But wait, there's more. The kit also includes a package of nails that Liette designed to catch the wire through a channel in the nail head, so there's no chance that the picture will ever fall off the nail, even during a rowdy family reunion. The nails are spiral-shanked so they won't back out of the wall or get loose, like those cheesy little brass brads we're all used to. Plus, you don't have to use a plastic or metal anchor with this specialized nail, and it holds up to 20 lbs. of weight.

Liette also includes tiny self-adhesive silicon bumpers that you attach to the bottom corners of a picture to stop it from going crooked on the wall.

Finally, there's a cool little fork-like tool that prevents those protracted moments (especially when somebody's watching) during which you're trying to get the picture vhqd nmsn sgd m Ahk xnt itrs hammered into the wall and you can't get the wire to catch, no matter how much you contort, and you start to perspire. The Wire Guide tool straddles the nail head exactly where you want the wire to end up, and then you feed the picture down over the tool until it easily finds the nail. A total ego-saver.

The Hang & Level Picture Hanging Kit is a very helpful little present to yourself or someone you love who should have hung the pictures up a long time ago but hasn't. It's $35 for the whole kit (Canadian Tire). That's way less than the cost of one marital therapy session.

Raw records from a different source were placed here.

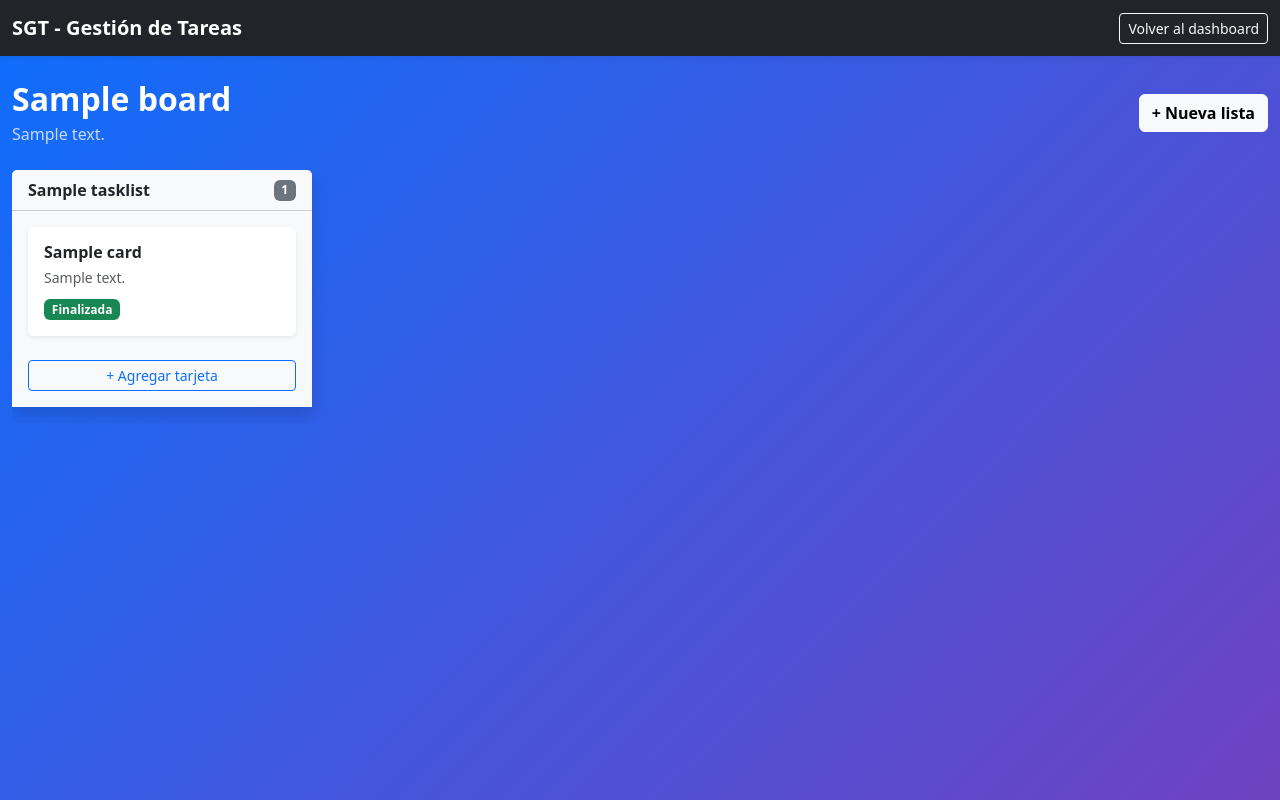
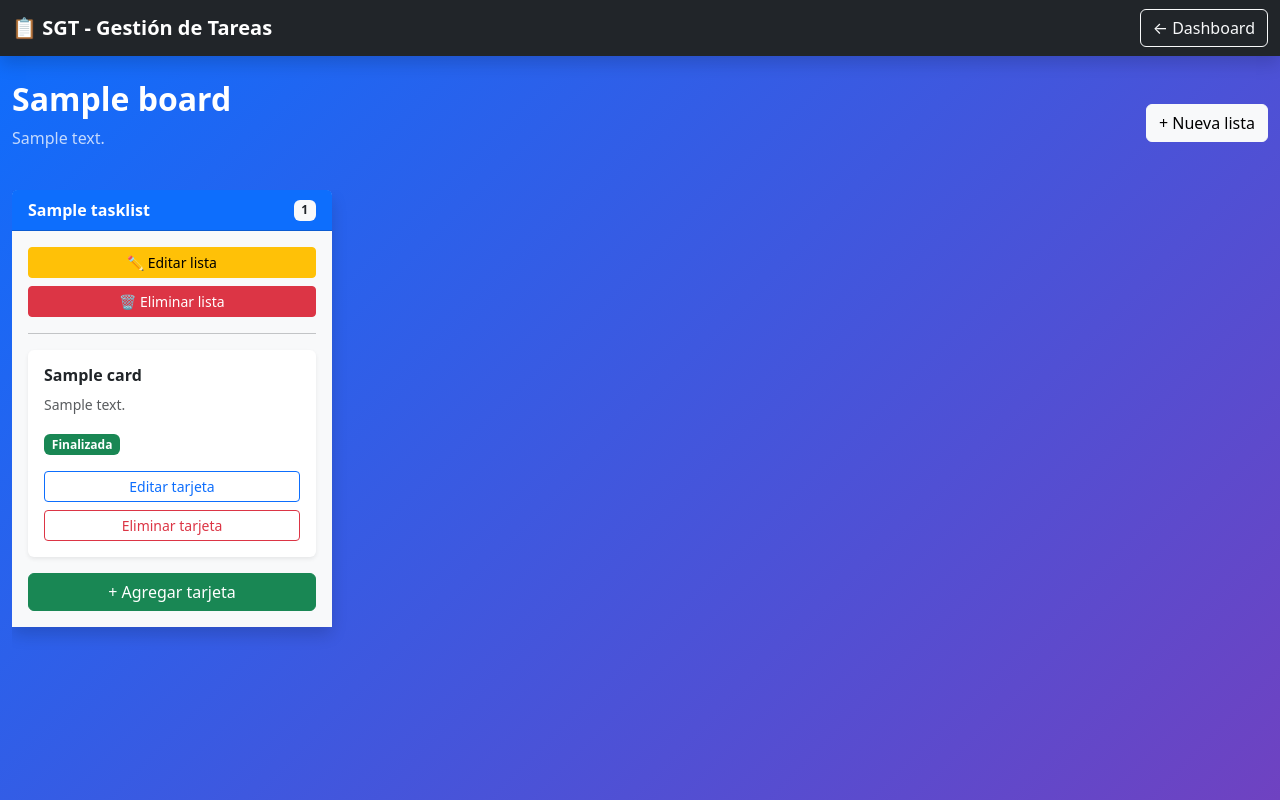
Before and after one commit to JosueJimenez69/Proyecto-SGT, a Django app: page /tableros/1/ in a window 1280 px wide. Run offline with Django 5.2, Linux system fonts and the light colour scheme; a user stored in the database is signed in; tables that the repository leaves empty hold one stand-in row (values such as "Sample post").

Commit message:
feat: implementa CRUD completo de tarjetas

```diff
--- a/apps/boards/urls.py
+++ b/apps/boards/urls.py
@@ -9,53 +9,82 @@ app_name = "boards"
 
 urlpatterns = [
 
+    # ==========================
     # Dashboard principal
+    # ==========================
     path(
         "",
         views.dashboard,
         name="dashboard"
     ),
 
-    # Crear tablero
+    # ==========================
+    # CRUD de Tableros
+    # ==========================
     path(
         "tableros/crear/",
         views.board_create,
         name="board_create"
     ),
 
-    # Ver detalle del tablero
     path(
         "tableros/<int:board_id>/",
         views.board_detail,
         name="board_detail"
     ),
 
-    # Editar tablero
     path(
         "tableros/<int:board_id>/editar/",
         views.board_update,
         name="board_update"
     ),
 
-    # Eliminar tablero
     path(
         "tableros/<int:board_id>/eliminar/",
         views.board_delete,
         name="board_delete"
     ),
 
-    # Crear lista
+    # ==========================
+    # CRUD de Listas
+    # ==========================
     path(
         "tableros/<int:board_id>/listas/crear/",
         views.list_create,
         name="list_create"
     ),
 
-    # Crear tarjeta
+    path(
+        "listas/<int:list_id>/editar/",
+        views.list_update,
+        name="list_update"
+    ),
+
+    path(
+        "listas/<int:list_id>/eliminar/",
+        views.list_delete,
+        name="list_delete"
+    ),
+
+    # ==========================
+    # CRUD de Tarjetas
+    # ==========================
     path(
         "listas/<int:list_id>/tarjetas/crear/",
         views.card_create,
         name="card_create"
     ),
 
+    path(
+        "tarjetas/<int:card_id>/editar/",
+        views.card_update,
+        name="card_update"
+    ),
+
+    path(
+        "tarjetas/<int:card_id>/eliminar/",
+        views.card_delete,
+        name="card_delete"
+    ),
+
 ]
--- a/apps/boards/views.py
+++ b/apps/boards/views.py
@@ -56,6 +56,7 @@ def board_create(request):
 
             messages.success(request, "Tablero creado correctamente.")
             return redirect("boards:dashboard")
+
     else:
         form = BoardForm()
 
@@ -152,25 +153,131 @@ def list_create(request, board_id):
     """
     Permite crear una nueva lista dentro de un tablero del usuario.
     """
-    board = get_object_or_404(Board, id=board_id, owner=request.user)
+
+    board = get_object_or_404(
+        Board,
+        id=board_id,
+        owner=request.user
+    )
 
     if request.method == "POST":
+
         form = TaskListForm(request.POST)
 
         if form.is_valid():
+
             task_list = form.save(commit=False)
             task_list.board = board
             task_list.save()
 
-            messages.success(request, "Lista creada correctamente.")
-            return redirect("boards:board_detail", board_id=board.id)
+            messages.success(
+                request,
+                "Lista creada correctamente."
+            )
+
+            return redirect(
+                "boards:board_detail",
+                board_id=board.id
+            )
+
     else:
+
         form = TaskListForm()
 
-    return render(request, "boards/list_form.html", {
-        "form": form,
-        "board": board
-    })
+    return render(
+        request,
+        "boards/list_form.html",
+        {
+            "form": form,
+            "board": board
+        }
+    )
+
+
+@login_required
+def list_update(request, list_id):
+    """
+    Permite editar una lista existente.
+    """
+
+    task_list = get_object_or_404(
+        TaskList,
+        id=list_id,
+        board__owner=request.user
+    )
+
+    if request.method == "POST":
+
+        form = TaskListForm(
+            request.POST,
+            instance=task_list
+        )
+
+        if form.is_valid():
+
+            form.save()
+
+            messages.success(
+                request,
+                "Lista actualizada correctamente."
+            )
+
+            return redirect(
+                "boards:board_detail",
+                board_id=task_list.board.id
+            )
+
+    else:
+
+        form = TaskListForm(
+            instance=task_list
+        )
+
+    return render(
+        request,
+        "boards/list_form.html",
+        {
+            "form": form,
+            "board": task_list.board
+        }
+    )
+
+
+@login_required
+def list_delete(request, list_id):
+    """
+    Permite eliminar una lista del tablero.
+    """
+
+    task_list = get_object_or_404(
+        TaskList,
+        id=list_id,
+        board__owner=request.user
+    )
+
+    board_id = task_list.board.id
+
+    if request.method == "POST":
+
+        task_list.delete()
+
+        messages.success(
+            request,
+            "Lista eliminada correctamente."
+        )
+
+        return redirect(
+            "boards:board_detail",
+            board_id=board_id
+        )
+
+    return render(
+        request,
+        "boards/list_delete.html",
+        {
+            "task_list": task_list
+        }
+    )
 
 
 @login_required
@@ -178,22 +285,128 @@ def card_create(request, list_id):
     """
     Permite crear una nueva tarjeta dentro de una lista.
     """
-    task_list = get_object_or_404(TaskList, id=list_id)
+
+    task_list = get_object_or_404(
+        TaskList,
+        id=list_id,
+        board__owner=request.user
+    )
 
     if request.method == "POST":
+
         form = CardForm(request.POST)
 
         if form.is_valid():
+
             card = form.save(commit=False)
             card.task_list = task_list
             card.save()
 
-            messages.success(request, "Tarjeta creada correctamente.")
-            return redirect("boards:board_detail", board_id=task_list.board.id)
+            messages.success(
+                request,
+                "Tarjeta creada correctamente."
+            )
+
+            return redirect(
+                "boards:board_detail",
+                board_id=task_list.board.id
+            )
+
     else:
+
         form = CardForm()
 
-    return render(request, "boards/card_form.html", {
-        "form": form,
-        "task_list": task_list
-    })
+    return render(
+        request,
+        "boards/card_form.html",
+        {
+            "form": form,
+            "task_list": task_list
+        }
+    )
+
+
+@login_required
+def card_update(request, card_id):
+    """
+    Permite editar una tarjeta existente.
+    """
+
+    card = get_object_or_404(
+        Card,
+        id=card_id,
+        task_list__board__owner=request.user
+    )
+
+    if request.method == "POST":
+
+        form = CardForm(
+            request.POST,
+            instance=card
+        )
+
+        if form.is_valid():
+
+            form.save()
+
+            messages.success(
+                request,
+                "Tarjeta actualizada correctamente."
+            )
+
+            return redirect(
+                "boards:board_detail",
+                board_id=card.task_list.board.id
+            )
+
+    else:
+
+        form = CardForm(
+            instance=card
+        )
+
+    return render(
+        request,
+        "boards/card_form.html",
+        {
+            "form": form,
+            "task_list": card.task_list
+        }
+    )
+
+
+@login_required
+def card_delete(request, card_id):
+    """
+    Permite eliminar una tarjeta.
+    """
+
+    card = get_object_or_404(
+        Card,
+        id=card_id,
+        task_list__board__owner=request.user
+    )
+
+    board_id = card.task_list.board.id
+
+    if request.method == "POST":
+
+        card.delete()
+
+        messages.success(
+            request,
+            "Tarjeta eliminada correctamente."
+        )
+
+        return redirect(
+            "boards:board_detail",
+            board_id=board_id
+        )
+
+    return render(
+        request,
+        "boards/card_delete.html",
+        {
+            "card": card
+        }
+    )
--- a/templates/boards/board_detail.html
+++ b/templates/boards/board_detail.html
@@ -6,75 +6,205 @@
     <meta name="viewport" content="width=device-width, initial-scale=1.0">
     <title>{{ board.title }}</title>
 
-    <link href="https://cdn.jsdelivr.net/npm/bootstrap@5.3.3/dist/css/bootstrap.min.css" rel="stylesheet">
+    <link href="https://cdn.jsdelivr.net/npm/bootstrap@5.3.8/dist/css/bootstrap.min.css" rel="stylesheet">
 </head>
 
-<body style="background: linear-gradient(135deg, #0d6efd, #6f42c1); min-height: 100vh;">
+<body style="background: linear-gradient(135deg,#0d6efd,#6f42c1); min-height:100vh;">
 
-    <nav class="navbar navbar-dark bg-dark shadow-sm">
+    <nav class="navbar navbar-dark bg-dark shadow">
+
         <div class="container-fluid">
-            <span class="navbar-brand fw-bold">SGT - Gestión de Tareas</span>
 
-            <a href="{% url 'boards:dashboard' %}" class="btn btn-outline-light btn-sm">
-                Volver al dashboard
+            <span class="navbar-brand fw-bold">
+
+                📋 SGT - Gestión de Tareas
+
+            </span>
+
+            <a href="{% url 'boards:dashboard' %}" class="btn btn-outline-light">
+
+                ← Dashboard
+
             </a>
+
         </div>
+
     </nav>
+
 
     <div class="container-fluid py-4">
 
         <div class="d-flex justify-content-between align-items-center text-white mb-4">
+
             <div>
-                <h2 class="fw-bold mb-1">{{ board.title }}</h2>
-                <p class="mb-0 opacity-75">{{ board.description|default:"Sin descripción" }}</p>
+
+                <h2 class="fw-bold">
+
+                    {{ board.title }}
+
+                </h2>
+
+                <p class="opacity-75">
+
+                    {{ board.description|default:"Sin descripción." }}
+
+                </p>
+
             </div>
 
-            <a href="{% url 'boards:list_create' board.id %}" class="btn btn-light fw-semibold">
+            <a href="{% url 'boards:list_create' board.id %}" class="btn btn-light">
+
                 + Nueva lista
+
             </a>
+
         </div>
 
-        <div class="d-flex gap-3 overflow-auto pb-3">
+
+        <div class="d-flex gap-4 overflow-auto pb-4">
 
             {% for list in lists %}
-            <div class="card shadow border-0" style="min-width: 300px; max-width: 300px;">
-                <div class="card-header bg-light d-flex justify-content-between align-items-center">
-                    <strong>{{ list.title }}</strong>
-                    <span class="badge bg-secondary">{{ list.cards.count }}</span>
+
+            <div class="card shadow border-0" style="min-width:320px;max-width:320px;">
+
+                <div class="card-header bg-primary text-white">
+
+                    <div class="d-flex justify-content-between align-items-center">
+
+                        <strong>
+
+                            {{ list.title }}
+
+                        </strong>
+
+                        <span class="badge bg-light text-dark">
+
+                            {{ list.cards.count }}
+
+                        </span>
+
+                    </div>
+
                 </div>
 
-                <div class="card-body" style="background-color: #f8f9fa;">
+                <div class="card-body bg-light">
+
+                    <div class="d-grid gap-2 mb-3">
+
+                        <a href="{% url 'boards:list_update' list.id %}" class="btn btn-warning btn-sm">
+
+                            ✏ Editar lista
+
+                        </a>
+
+                        <a href="{% url 'boards:list_delete' list.id %}" class="btn btn-danger btn-sm">
+
+                            🗑 Eliminar lista
+
+                        </a>
+
+                    </div>
+
+                    <hr>
 
                     {% for card in list.cards.all %}
-                    <div class="card mb-3 border-0 shadow-sm">
-                        <div class="card-body p-3">
-                            <h6 class="fw-bold mb-1">{{ card.title }}</h6>
+
+                    <div class="card mb-3 shadow-sm border-0">
+
+                        <div class="card-body">
+
+                            <h6 class="fw-bold">
+
+                                {{ card.title }}
+
+                            </h6>
 
                             {% if card.description %}
-                            <p class="small text-muted mb-2">{{ card.description }}</p>
+
+                            <p class="small text-muted">
+
+                                {{ card.description }}
+
+                            </p>
+
                             {% endif %}
 
                             {% if card.completed %}
-                            <span class="badge bg-success">Finalizada</span>
+
+                            <span class="badge bg-success">
+
+                                Finalizada
+
+                            </span>
+
                             {% else %}
-                            <span class="badge bg-warning text-dark">Pendiente</span>
+
+                            <span class="badge bg-warning text-dark">
+
+                                Pendiente
+
+                            </span>
+
                             {% endif %}
+
+                            <div class="d-grid gap-2 mt-3">
+
+                                <a href="{% url 'boards:card_update' card.id %}" class="btn btn-outline-primary btn-sm">
+
+                                    Editar tarjeta
+
+                                </a>
+
+                                <a href="{% url 'boards:card_delete' card.id %}" class="btn btn-outline-danger btn-sm">
+
+                                    Eliminar tarjeta
+
+                                </a>
+
+                            </div>
+
                         </div>
+
                     </div>
+
                     {% empty %}
-                    <p class="text-muted small">Aún no hay tarjetas en esta lista.</p>
+
+                    <div class="alert alert-light">
+
+                        No existen tarjetas.
+
+                    </div>
+
                     {% endfor %}
 
-                    <a href="{% url 'boards:card_create' list.id %}" class="btn btn-outline-primary btn-sm w-100 mt-2">
+                    <a href="{% url 'boards:card_create' list.id %}" class="btn btn-success w-100">
+
                         + Agregar tarjeta
+
                     </a>
 
                 </div>
+
             </div>
+
             {% empty %}
-            <div class="alert alert-light shadow-sm">
-                Este tablero aún no tiene listas. Haz clic en <strong>Nueva lista</strong> para comenzar.
+
+            <div class="alert alert-light shadow">
+
+                <h5>
+
+                    No existen listas.
+
+                </h5>
+
+                <p class="mb-0">
+
+                    Crea la primera lista para comenzar.
+
+                </p>
+
             </div>
+
             {% endfor %}
 
         </div>
```
Also changed, not shown: templates/boards/card_delete.html (added, +82 -0 lines), templates/boards/dashboard.html (+130 -32 lines).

Mag Ruffman appears weekdays on "Real Life" on CTS. Visit her online at www.toolgirl.com.

Article ID# 2939428